There’ll be blue birds over
The white cliffs of Dover
Tomorrow, just you wait and see


The Things We Do

I did a strange thing this weekend.

As a preface, back around 2000, I wrote a play called “Altered States of America,” which was both a comic and serious look at America’s love/hate relationship with drugs, and, I suppose, with my own inclination for getting out this crowded, cluttered head once in awhile (a passion in my younger years that caused me a little trouble and provided a ton of pleassure).

I dedicated the play to Hunter S. Thompson, Warren Zevon, and Ken Kesey, and, within two years of its 2003 production, they were all dead. I sent a copy to Warren when he was literally on his deathbed. I sent copies to Thompson and to Kesey’s widow. I never expected replies, never sought them. I just did what I thought was right, to pay a debt for inspiration and for bad advice that often turned out well. It was a damned good show, great cast, some moments of beauty, others of (I think) sharp satire–at least some laughs. The production got decent reviews, but it was scheduled at the wrong time of year, the ticket prices were too high, and audiences were low. I’d go home each night after every show, sit on the back porch, and play “Wild Horses” over and over until I could go to sleep.
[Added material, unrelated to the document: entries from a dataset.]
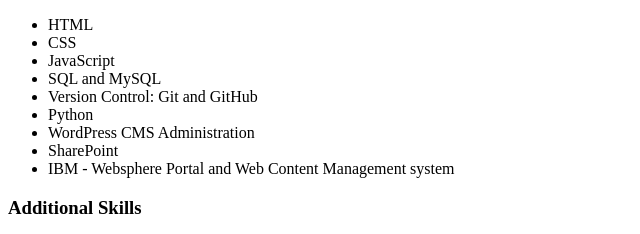
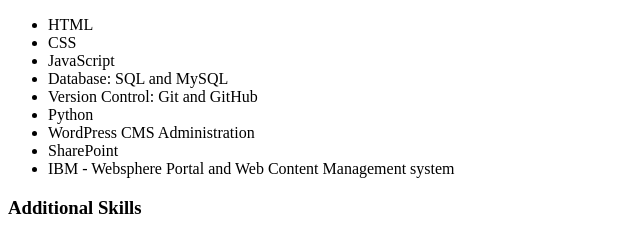
Before and after one commit to mrmichaelgallen/mrmichaelgallen.github.io, a plain HTML site: page index.html in a window 1280 px wide. Shown: the part 372-606 px from the top of the page, 0-640 px from the left. Drawn offline with Linux system fonts and the light colour scheme.

Commit message:
Update index.html

```diff
--- a/index.html
+++ b/index.html
@@ -20,7 +20,7 @@
     <li>HTML</li>
     <li>CSS</li>
     <li>JavaScript</li>
-    <li>SQL and MySQL</li>
+    <li>Database: SQL and MySQL</li>
     <li>Version Control: Git and GitHub</li>
     <li>Python</li>
     <li>WordPress CMS Administration</li>
```
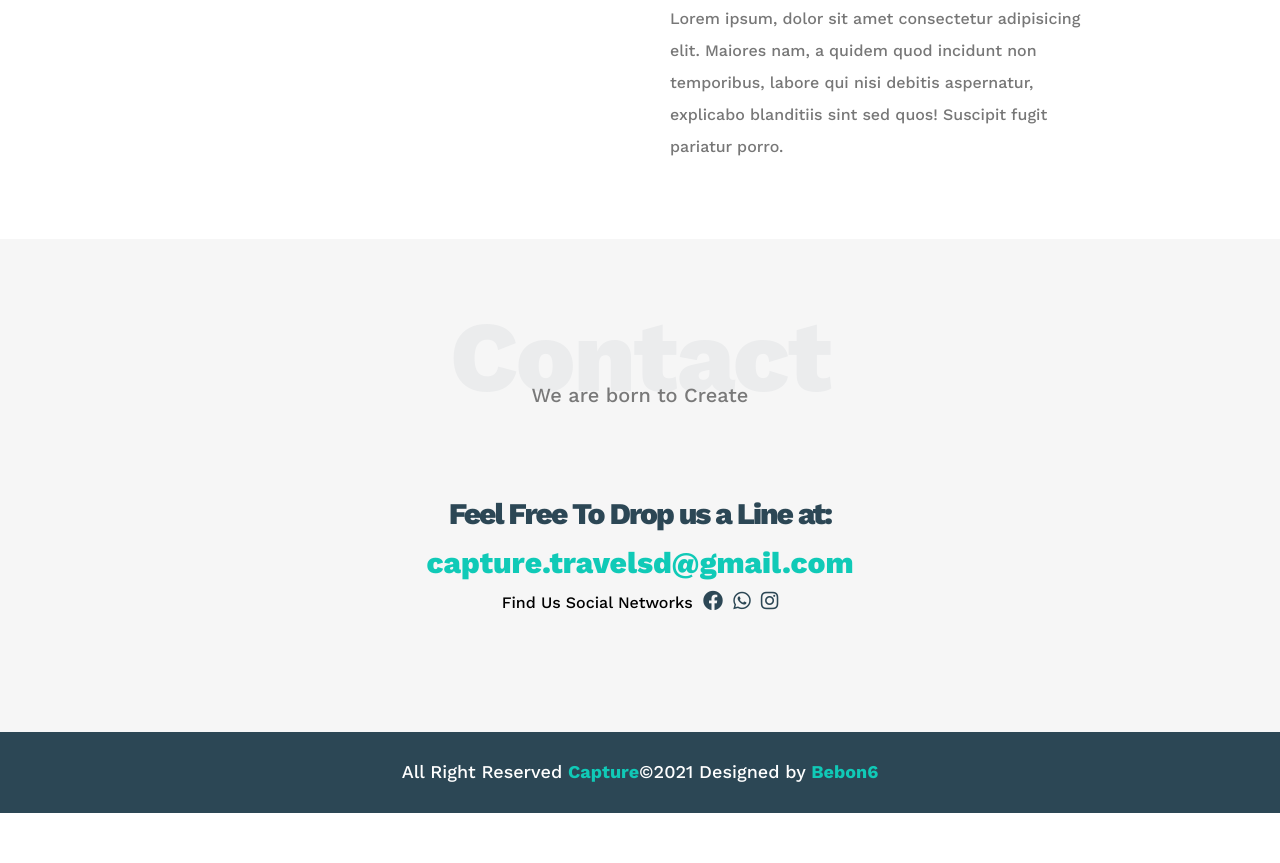
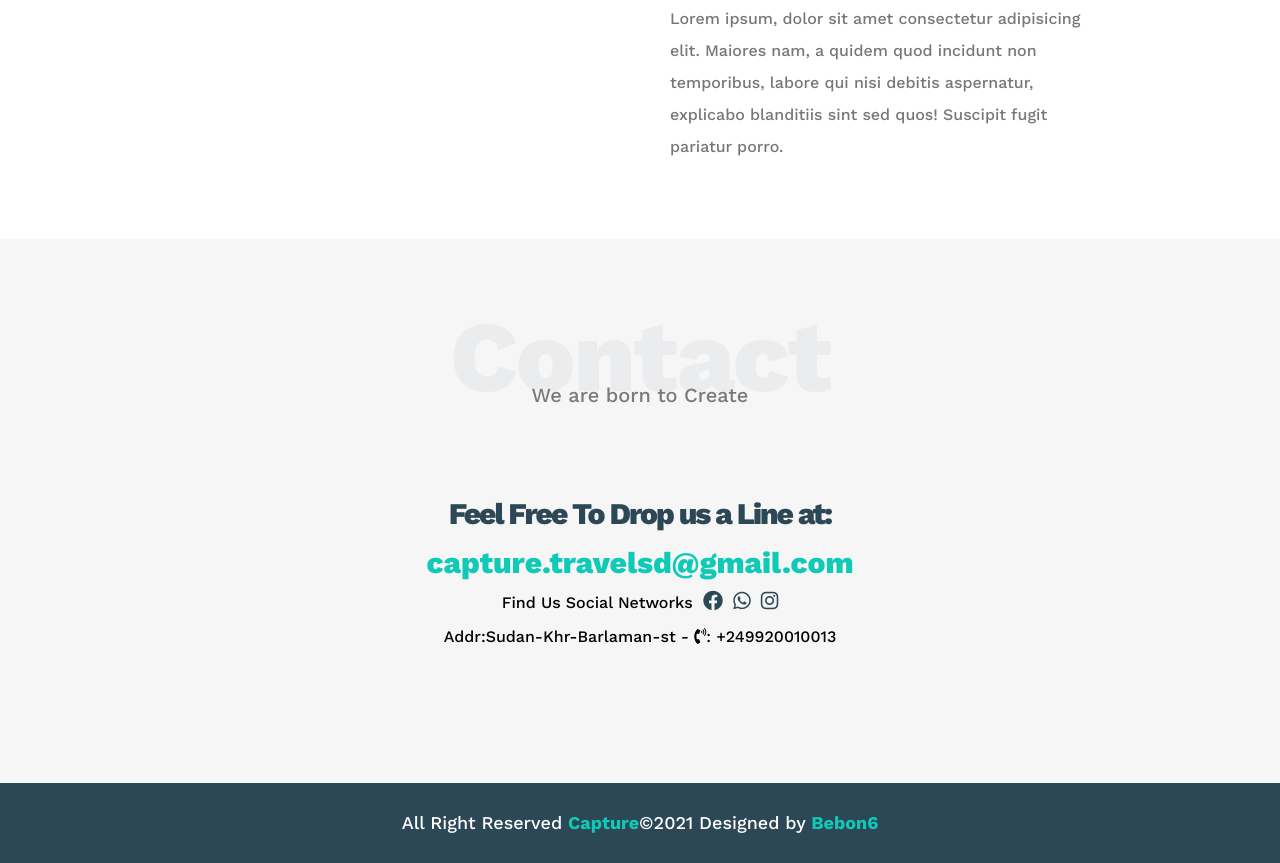
Before and after one commit to Bebonone/My_Store, a plain HTML site: page index.html in a window 1280 px wide. Shown: the part 3695-4558 px from the top of the page. Before the commit the page ends 4508 px from the top, so only its background shows below. Drawn offline with nearby package versions, Linux system fonts and the light colour scheme; a web font is replaced by a local one.

Commit message:
add address to page

```diff
--- a/index.html
+++ b/index.html
@@ -255,6 +255,7 @@
                     <a href="https://www.instagram.com/" target="_blank" title="Go to instgram Page"><i
                             class="fab fa-instagram"></i></a>
                 </div>
+                <p>Addr:Sudan-Khr-Barlaman-st - <i class="fas fa-phone-volume"></i>: +249920010013</p>
             </div>
         </div>
     </div>
```
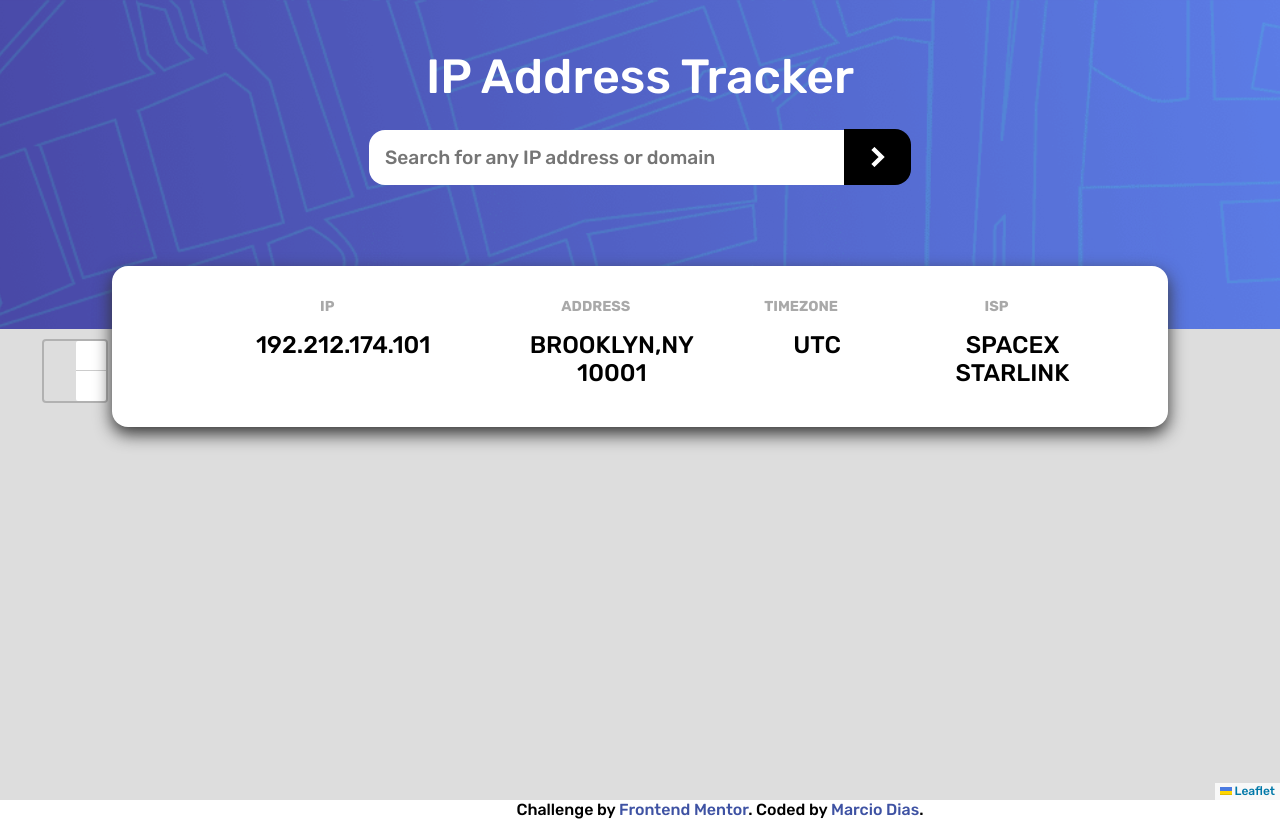
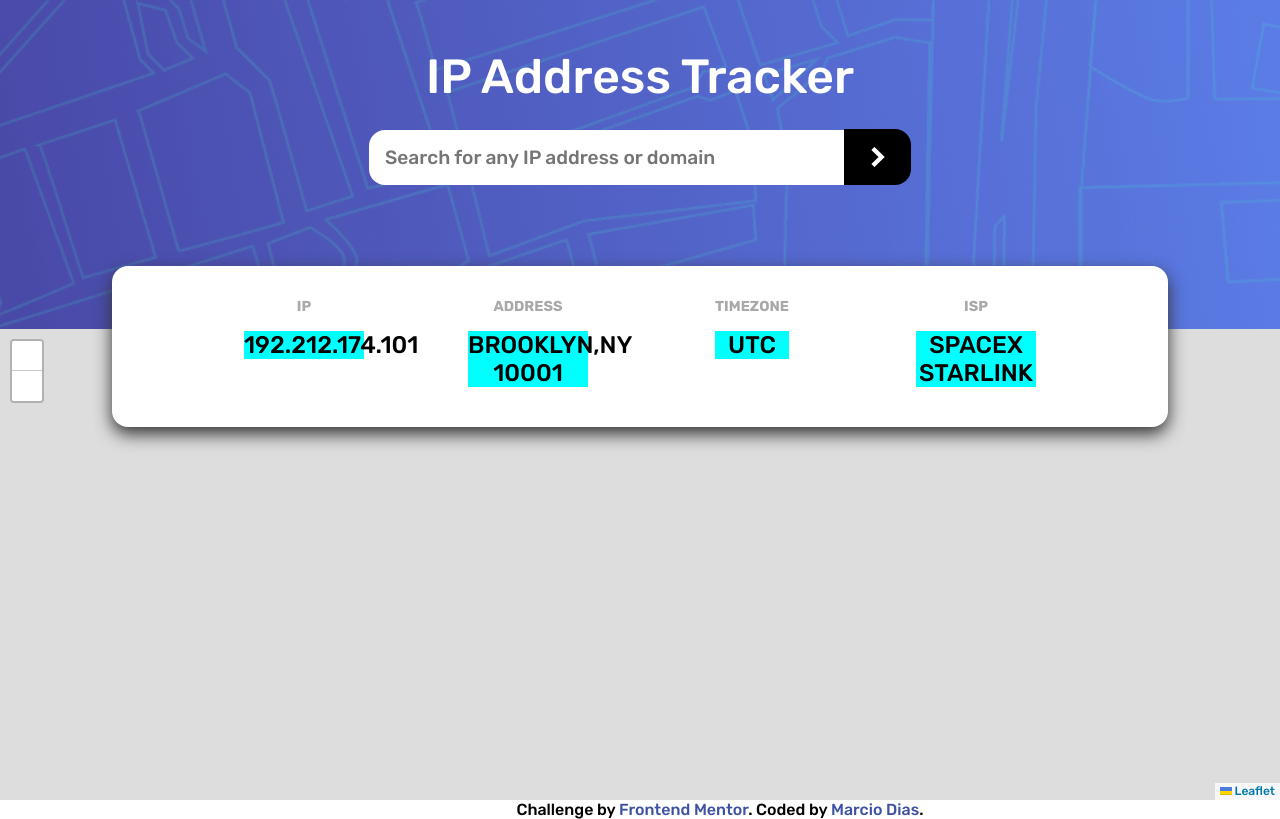
Before and after one commit to MarcioBADias/id-adress-tracker, a plain HTML site: page index.html in a window 1280 px wide. Shown: the top 819 px of the page. Drawn offline with nearby package versions, Linux system fonts and the light colour scheme; no server answers.

Commit message:
Ajustes de CSS

```diff
--- a/css/style.css
+++ b/css/style.css
@@ -80,6 +80,7 @@ span{
     box-shadow: 0px 7px 17px 0px #333;
     padding: 1rem;
     position: absolute;
+
     z-index: 2;
 }
 
@@ -88,8 +89,14 @@ ul{
     padding: 1rem 4rem;
     justify-content: center;
     list-style: none;
-    max-height: 100%;
-    width: 80vw;
+    max-height: 150px;
+    min-width: 80vw;
+}
+
+li{
+    display: flex;
+    justify-content: space-around;
+    width: 100%;
 }
 
 .title-area{
@@ -98,18 +105,18 @@ ul{
     font-size: .9rem;
     font-weight: 700;
     margin-bottom: .5rem;
+    max-width: 120px;
     text-transform: uppercase;
 }
 
 .response{
+    background-color: aqua;
     color: black;
     font-size: 1.5rem;
     font-weight: 500;
     margin-top: 1rem;
-}
-
-div{
-    padding-left: 2rem;
+    text-align: center;
+    text-overflow: ellipsis;
 }
 
 .map-area{
```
There’s been a lot of talk about Hunter lately. A couple books have come out, and factions are lining up between them, literary battles breaking out. In other words: he’s still riling people up. But I had these unsettled, deeply personal, and unresolved feelings regarding the guy; so, as I think a kind of exorcism, I made a movie.

It’s very simple, just some photos of Hunter off the net that warp and change in time to Pearl Jam’s “Man of the Hour.” It ends with “In Memoriam” then fades to black. It’s clunky and crudely done. I can’t do anything with it: I don’t own any of the rights to the photographs or the music. I wouldn’t want to do anything with it. It’s something for me. I made it, and I watched it, and I let loose a little bit of what had been floating in my head.

It was, in short, a personal endeavor, and this is as public as it will ever be.

S